**Brief**
In the lines below, look for "onClick". Copy each line where it appears.

**Supplied data**
[Start of Attachment]

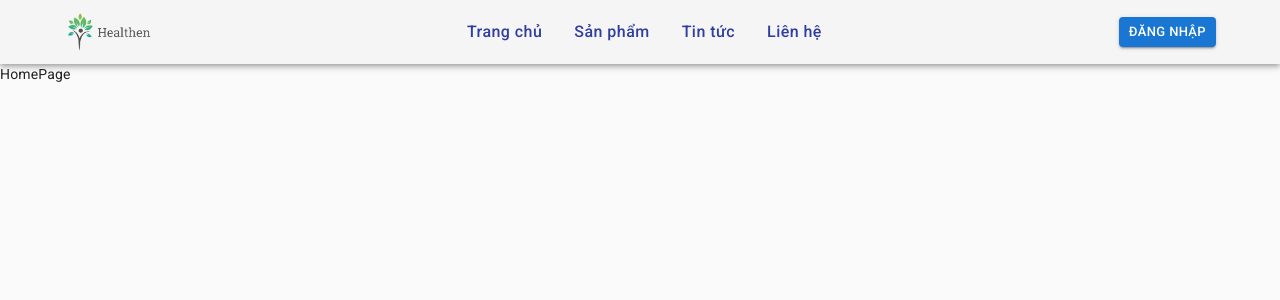
Repository: ndtrung341/Bao_Cao_PTW
Page: / (app in client/)
An editor plug-in stored every save of this project. The page is shown before and after the next save, followed by the edit.
The browser window is 1280 px wide. The pictures show the whole page.
The project was rebuilt for these pictures with package versions that can differ from the ones it lists, and the page was loaded fresh each time. Also part of the build but not shown: client/src/App.css, client/src/features/cart/index.jsx.

Above is the page before, as saved 2022-03-24 15:00:15.

### client/public/index.html
<!DOCTYPE html>
<html lang="en">
   <head>
      <meta charset="utf-8" />
      <link rel="icon" href="%PUBLIC_URL%/favicon.ico" />
      <meta name="viewport" content="width=device-width, initial-scale=1" />
      <meta name="theme-color" content="#000000" />
      <meta name="description" content="Web site created using create-react-app" />
      <link rel="apple-touch-icon" href="%PUBLIC_URL%/logo192.png" />
      <!--
      manifest.json provides metadata used when your web app is installed on a
      user's mobile device or desktop. See https://developers.google.com/web/fundamentals/web-app-manifest/
    -->
      <link rel="manifest" href="%PUBLIC_URL%/manifest.json" />
      <!--
      Notice the use of %PUBLIC_URL% in the tags above.
      It will be replaced with the URL of the `public` folder during the build.
      Only files inside the `public` folder can be referenced from the HTML.

      Unlike "/favicon.ico" or "favicon.ico", "%PUBLIC_URL%/favicon.ico" will
      work correctly both with client-side routing and a non-root public URL.
      Learn how to configure a non-root public URL by running `npm run build`.
    -->
      <link
         rel="stylesheet"
         href="https://fonts.googleapis.com/css?family=Roboto:300,400,500,700&display=swap"
      />
      <link rel="stylesheet" href="https://fonts.googleapis.com/icon?family=Material+Icons" />
      <title>React App</title>
   </head>
   <body>
      <noscript>You need to enable JavaScript to run this app.</noscript>
      <div id="root"></div>
      <!--
      This HTML file is a template.
      If you open it directly in the browser, you will see an empty page.

      You can add webfonts, meta tags, or analytics to this file.
      The build step will place the bundled scripts into the <body> tag.

      To begin the development, run `npm start` or `yarn start`.
      To create a production bundle, use `npm run build` or `yarn build`.
    -->
   </body>
</html>

### client/src/index.js
import React from 'react';
import ReactDOM from 'react-dom';
import './index.css';
import App from './App';
import reportWebVitals from './reportWebVitals';
import { CssBaseline } from '@material-ui/core';
import { BrowserRouter } from 'react-router-dom';

ReactDOM.render(
   <React.StrictMode>
      <BrowserRouter>
         <CssBaseline />
         <App />
      </BrowserRouter>
   </React.StrictMode>,
   document.getElementById('root')
);

// If you want to start measuring performance in your app, pass a function
// to log results (for example: reportWebVitals(console.log))
// or send to an analytics endpoint. Learn more: https://bit.ly/CRA-vitals
reportWebVitals();

### client/src/App.jsx
import './App.css';
import Header from './components/Header';
import { Route, Routes } from 'react-router-dom';
import React from 'react';
import CartFeature from 'features/cart';

const CollectionsFeature = React.lazy(() => import('features/collections'));
const ProductFeature = React.lazy(() => import('features/product'));
const HomePage = React.lazy(() => import('pages/HomePage'));

function App() {
   return (
      <>
         <Header />
         <React.Suspense fallback={''}>
            <Routes>
               <Route path='' element={<HomePage />} />
               <Route path='collections' element={<CollectionsFeature />} />
               <Route path='product/*' element={<ProductFeature />} />
               <Route path='cart/*' element={<CartFeature />}></Route>
            </Routes>
         </React.Suspense>
      </>
   );
}

export default App;

### client/src/components/Header/index.jsx
import React from 'react';
import AppBar from '@mui/material/AppBar';
import Box from '@mui/material/Box';
import Toolbar from '@mui/material/Toolbar';
import Container from '@mui/material/Container';
import HeaderLogo from './HeaderLogo';
import HeaderMenu from './HeaderMenu';
import HeaderRight from './HeaderRight';

const Header = () => {
   return (
      <AppBar position="static" color="default">
         <Container>
            <Toolbar disableGutters>
               <HeaderLogo />
               <HeaderMenu />
               <Box sx={{ flexGrow: 0, order: { xs: 2, md: 0 } }}>
                  <HeaderRight />
               </Box>
            </Toolbar>
         </Container>
      </AppBar>
   );
};

export default Header;

### client/src/pages/HomePage.jsx
import React from 'react';

const HomePage = () => {
   return <div>HomePage</div>;
};

export default HomePage;

### client/src/components/Header/HeaderLogo.jsx
import React from 'react';
import { Box } from '@mui/material';
import { LOGO } from 'constants';

const HeaderLogo = () => {
   return (
      <>
         <Box
            sx={{
               display: 'flex',
               flexGrow: { md: 0, xs: 1 },
               order: { md: 0, xs: 1 },
               mr: 2,
            }}
         >
            <img src={LOGO} alt="" width={90} />
         </Box>
      </>
   );
};

export default HeaderLogo;

### client/src/components/Header/HeaderMenu.jsx
import { Box, Button, IconButton, Menu, MenuItem, Typography } from '@mui/material';
import React from 'react';
import MenuIcon from '@mui/icons-material/Menu';
import { NAV_LINKS } from 'constants';
import { makeStyles } from '@material-ui/core';
import { NavLink } from 'react-router-dom';

const useStyles = makeStyles((theme) => ({
   menu: {
      color: theme.palette.text.secondary,
      justifyContent: 'center',
      '&>button': {
         margin: theme.spacing(0, 1),
         display: 'block',
         fontSize: theme.typography.htmlFontSize,
      },
   },
   link: {
      color: theme.palette.primary.dark,
      textTransform: 'none',
      textDecoration: 'none',
      '& .active': {
         color: 'red',
      },
   },
}));

const HeaderMenu = () => {
   const classes = useStyles();

   const [anchorElNav, setAnchorElNav] = React.useState(null);

   const handleOpenNavMenu = (event) => {
      setAnchorElNav(event.currentTarget);
   };

   const handleCloseNavMenu = () => {
      setAnchorElNav(null);
   };

   return (
      <>
         {/* MENU MOBILE */}
         <Box sx={{ flexGrow: 1, flexShrink: 0, display: { xs: 'flex', md: 'none' } }}>
            <IconButton
               size='large'
               aria-label='account of current user'
               aria-controls='menu-appbar'
               aria-haspopup='true'
               onClick={handleOpenNavMenu}
               color='inherit'
            >
               <MenuIcon />
            </IconButton>
            <Menu
               id='menu-appbar'
               anchorEl={anchorElNav}
               anchorOrigin={{
                  vertical: 'bottom',
                  horizontal: 'left',
               }}
               keepMounted
               transformOrigin={{
                  vertical: 'top',
                  horizontal: 'left',
               }}
               open={Boolean(anchorElNav)}
               onClose={handleCloseNavMenu}
               sx={{
                  display: { xs: 'block', md: 'none' },
               }}
            >
               {NAV_LINKS.map((item) => (
                  <MenuItem key={item.name} onClick={handleCloseNavMenu}>
                     <Typography textAlign='center'>{item.name}</Typography>
                  </MenuItem>
               ))}
            </Menu>
         </Box>
         {/* END MENU MOBILE */}

         {/* MENU */}
         <Box sx={{ flexGrow: 1, flexShrink: 0, display: { xs: 'none', md: 'flex' } }} className={classes.menu}>
            {NAV_LINKS.map((item) => (
               <Button key={item.name} onClick={handleCloseNavMenu}>
                  <NavLink to={item.path} className={classes.link}>
                     {item.name}
                  </NavLink>
               </Button>
            ))}
         </Box>
      </>
   );
};

export default HeaderMenu;

### client/src/components/Header/HeaderRight.jsx
import React, { useState } from 'react';
import { LogoutOutlined } from '@mui/icons-material';
import {
   Avatar,
   Button,
   Divider,
   IconButton,
   ListItemIcon,
   ListItemText,
   Menu,
   MenuItem,
   Tooltip,
} from '@mui/material';
import { SETTING_LINKS, AVATAR_DEFAULT } from 'constants';

const HeaderRight = () => {
   const [anchorElUser, setAnchorElUser] = useState(null);
   const isLoggedIn = false;

   const handleOpenUserMenu = (event) => {
      setAnchorElUser(event.currentTarget);
   };

   const handleCloseUserMenu = () => {
      setAnchorElUser(null);
   };

   if (!isLoggedIn) {
      return (
         <Button variant="contained" size="small">
            Đăng nhập
         </Button>
      );
   }

   return (
      <>
         <Tooltip title="Open settings">
            <IconButton onClick={handleOpenUserMenu} sx={{ p: 0 }}>
               <Avatar alt="Remy Sharp" src={AVATAR_DEFAULT} sx={{ width: 45, height: 45 }} />
            </IconButton>
         </Tooltip>
         <Menu
            id="menu-appbar"
            anchorEl={anchorElUser}
            anchorOrigin={{
               vertical: 'bottom',
               horizontal: 'right',
            }}
            keepMounted
            transformOrigin={{
               vertical: 'top',
               horizontal: 'right',
            }}
            open={Boolean(anchorElUser)}
            onClose={handleCloseUserMenu}
         >
            {SETTING_LINKS.map((setting) => (
               <MenuItem key={setting.name} onClick={handleCloseUserMenu}>
                  <ListItemIcon>{setting.icon}</ListItemIcon>
                  <ListItemText>{setting.name}</ListItemText>
               </MenuItem>
            ))}
            <Divider />
            <MenuItem>
               <ListItemIcon>
                  <LogoutOutlined />
               </ListItemIcon>
               <ListItemText>Đăng xuất</ListItemText>
            </MenuItem>
         </Menu>
      </>
   );
};

export default HeaderRight;

### client/src/constants/common.js
import InfoOutlinedIcon from '@mui/icons-material/InfoOutlined';
import AccountCircleOutlinedIcon from '@mui/icons-material/AccountCircleOutlined';

export const LOGO = require('assets/img/logo.png');
export const AVATAR_DEFAULT = require('assets/img/avatar-default.png');
export const NAV_LINKS = [
   {
      name: 'Trang chủ',
      path: '/',
   },
   {
      name: 'Sản phẩm',
      path: '/collections',
   },
   {
      name: 'Tin tức',
      path: '/blog',
   },
   {
      name: 'Liên hệ',
      path: '/contact',
   },
];

export const SETTING_LINKS = [
   {
      name: 'Thông tin cá nhân',
      path: '/user/profile',
      icon: <InfoOutlinedIcon />,
   },
   {
      name: 'Tài khoản',
      path: '/user/account',
      icon: <AccountCircleOutlinedIcon />,
   },
];

Loaded but not shown: client/src/index.css (common file); client/src/reportWebVitals.js (common file); client/src/constants/index.js (common file)

After the next save:
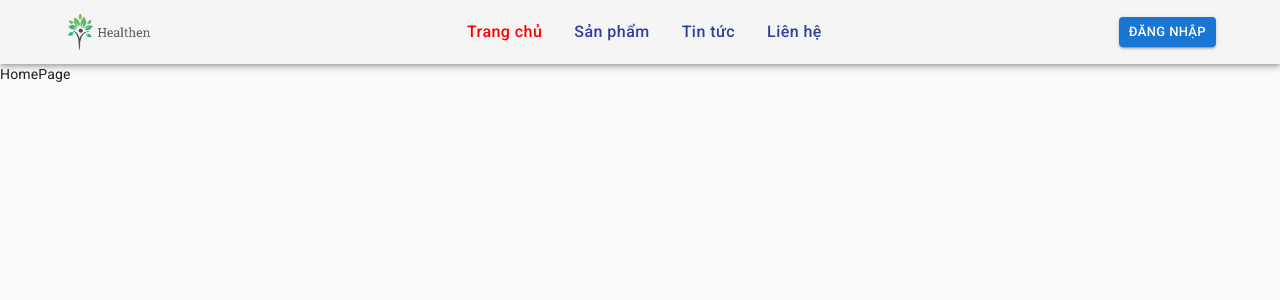
Saved 44 s later.
--- a/client/src/components/Header/HeaderMenu.jsx
+++ b/client/src/components/Header/HeaderMenu.jsx
@@ -19,7 +19,7 @@
       color: theme.palette.primary.dark,
       textTransform: 'none',
       textDecoration: 'none',
-      '& .active': {
+      '&.active': {
          color: 'red',
       },
    },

[End of Attachment]

**Task solution**
               onClick={handleOpenNavMenu}
                  <MenuItem key={item.name} onClick={handleCloseNavMenu}>
               <Button key={item.name} onClick={handleCloseNavMenu}>
            <IconButton onClick={handleOpenUserMenu} sx={{ p: 0 }}>
               <MenuItem key={setting.name} onClick={handleCloseUserMenu}>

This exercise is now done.